  1. sblazak says:

    Here is some feedback on the article that ran in the Daily Bulletin about BooBoo’s death. I wish I could also post photos of BooBoo in a swimming pool that ran in the Daily Bulletin, but I couldn’t figure out how to do it. The photos are just in the print version. Just as well, the photo of BooBoo in the pool would have just caused you more pain about his violent death.

    Comments from the Daily Bulletin website:

    “Booboo actually visited our backyard and damaged our fence. Our dog got loose and got the scare of her life. She was wondering around our neighborhood. We were not upset about the damage the bear had caused in our backyard (it is after all his land before the neighborhood was established). We were just glad that our dog did not get run over or lost or attacked. We were saddened to see a beautiful animal being killed. We did not know what to tell our boys when they saw all the chaos on the street.”

    “I wish someone would start legislation to make it mandatory to save the animal and relocate. This is very cruel treatment to our wildlife and this bear did not pose a problem to anyone. I hope this deputy is reprimanded for this senseless shooting. Maybe a misguided bullet in his body will teach him to not be so trigger happy. He is no hero, he’s a dope!”

    “This BROWN bear was no threat. He was in my backyard at 5:45 AM one morning.
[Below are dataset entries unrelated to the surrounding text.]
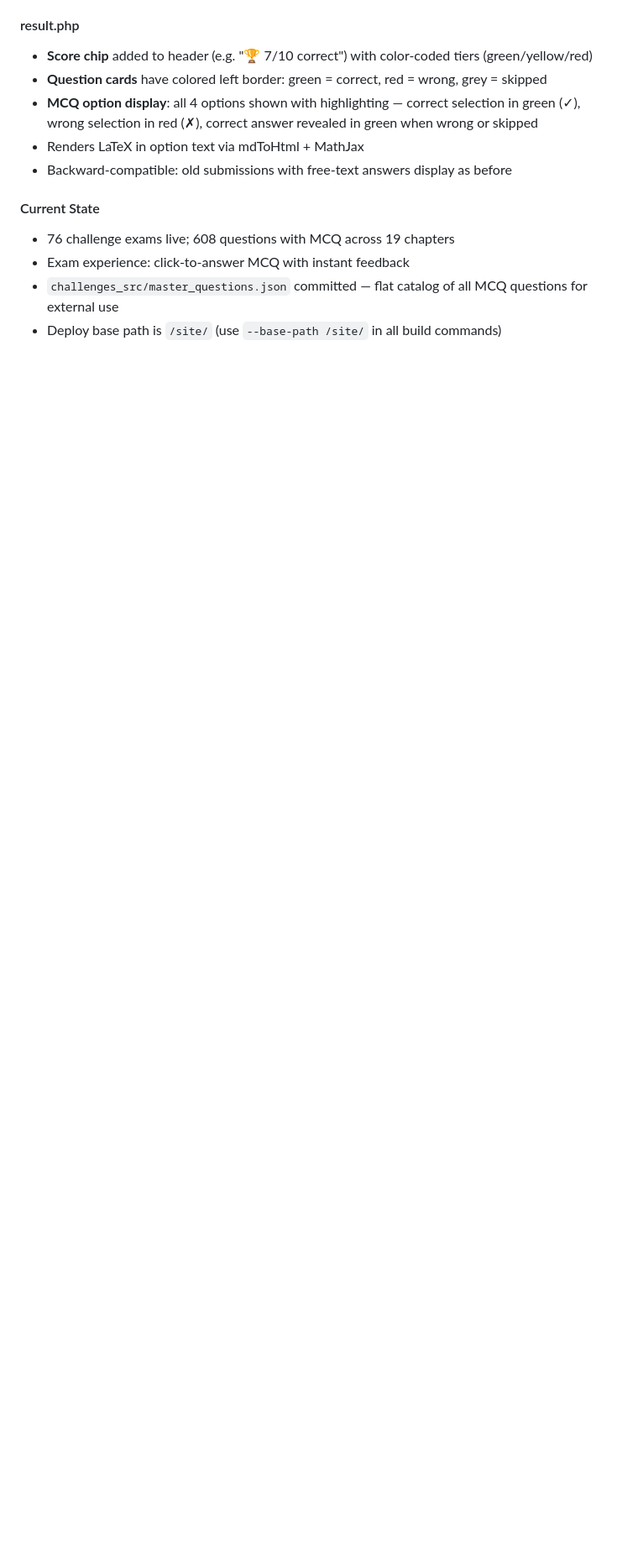
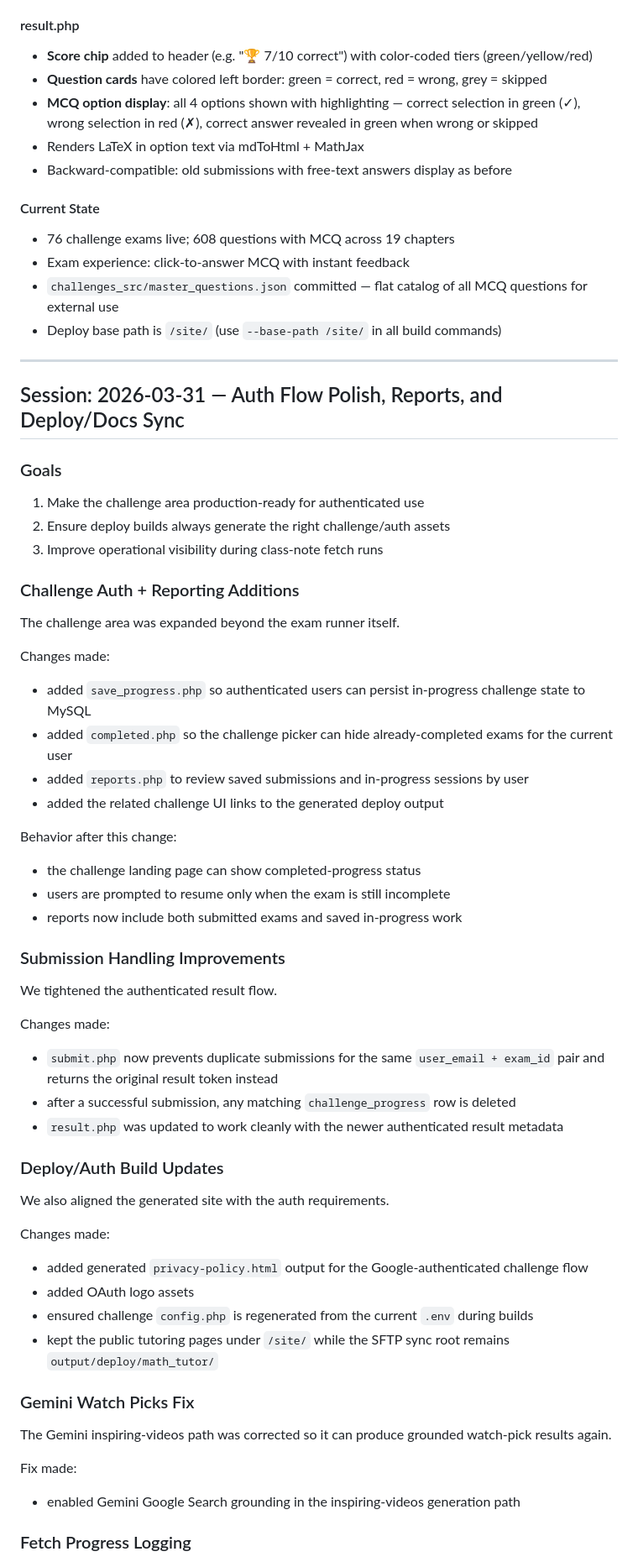
Before and after one commit to ShahNiravG/math-tutor, a Markdown page: math_tutor/TASK_HISTORY.md, the part around one of its changes. Shown at 84% size. Drawn GitHub-style; blank space fills up the shorter version.

```diff
--- a/math_tutor/TASK_HISTORY.md
+++ b/math_tutor/TASK_HISTORY.md
@@ -873,3 +873,62 @@ Previously, challenge exams used free-text textarea answers with no grading. Reb
 - Exam experience: click-to-answer MCQ with instant feedback
 - `challenges_src/master_questions.json` committed — flat catalog of all MCQ questions for external use
 - Deploy base path is `/site/` (use `--base-path /site/` in all build commands)
+
+---
+
+## Session: 2026-03-31 — Auth Flow Polish, Reports, and Deploy/Docs Sync
+
+### Goals
+
+1. Make the challenge area production-ready for authenticated use
+2. Ensure deploy builds always generate the right challenge/auth assets
+3. Improve operational visibility during class-note fetch runs
+
+### Challenge Auth + Reporting Additions
+
+The challenge area was expanded beyond the exam runner itself.
+
+Changes made:
+
+- added `save_progress.php` so authenticated users can persist in-progress challenge state to MySQL
+- added `completed.php` so the challenge picker can hide already-completed exams for the current user
+- added `reports.php` to review saved submissions and in-progress sessions by user
+- added the related challenge UI links to the generated deploy output
+
+Behavior after this change:
+
+- the challenge landing page can show completed-progress status
+- users are prompted to resume only when the exam is still incomplete
+- reports now include both submitted exams and saved in-progress work
+
+### Submission Handling Improvements
+
+We tightened the authenticated result flow.
+
+Changes made:
+
+- `submit.php` now prevents duplicate submissions for the same `user_email + exam_id` pair and returns the original result token instead
+- after a successful submission, any matching `challenge_progress` row is deleted
+- `result.php` was updated to work cleanly with the newer authenticated result metadata
+
+### Deploy/Auth Build Updates
+
+We also aligned the generated site with the auth requirements.
+
+Changes made:
+
+- added generated `privacy-policy.html` output for the Google-authenticated challenge flow
+- added OAuth logo assets
+- ensured challenge `config.php` is regenerated from the current `.env` during builds
+- kept the public tutoring pages under `/site/` while the SFTP sync root remains `output/deploy/math_tutor/`
+
+### Gemini Watch Picks Fix
+
+The Gemini inspiring-videos path was corrected so it can produce grounded watch-pick results again.
+
+Fix made:
+
+- enabled Gemini Google Search grounding in the inspiring-videos generation path
+
+### Fetch Progress Logging
+
```
Also changed, not shown: other parts of math_tutor/TASK_HISTORY.md (+12 -0 lines), math_tutor/HANDOFF.md (+14 -2 lines), math_tutor/README.md (+20 -4 lines).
My service dog barked and I got up to see him just 10 ft. from my porch, he turned and ran off when seeing me and was probably going to run from that dim witted deputy also. Certainly he rummaged for food, it’s his nature but he didn’t need to have been killed. We are the culprits in building on their natural habitat. Send this idiot deputy back to training school. Maybe he can be taught to think before he shoots. We in the heights will miss our wandering friend. What a sad day.”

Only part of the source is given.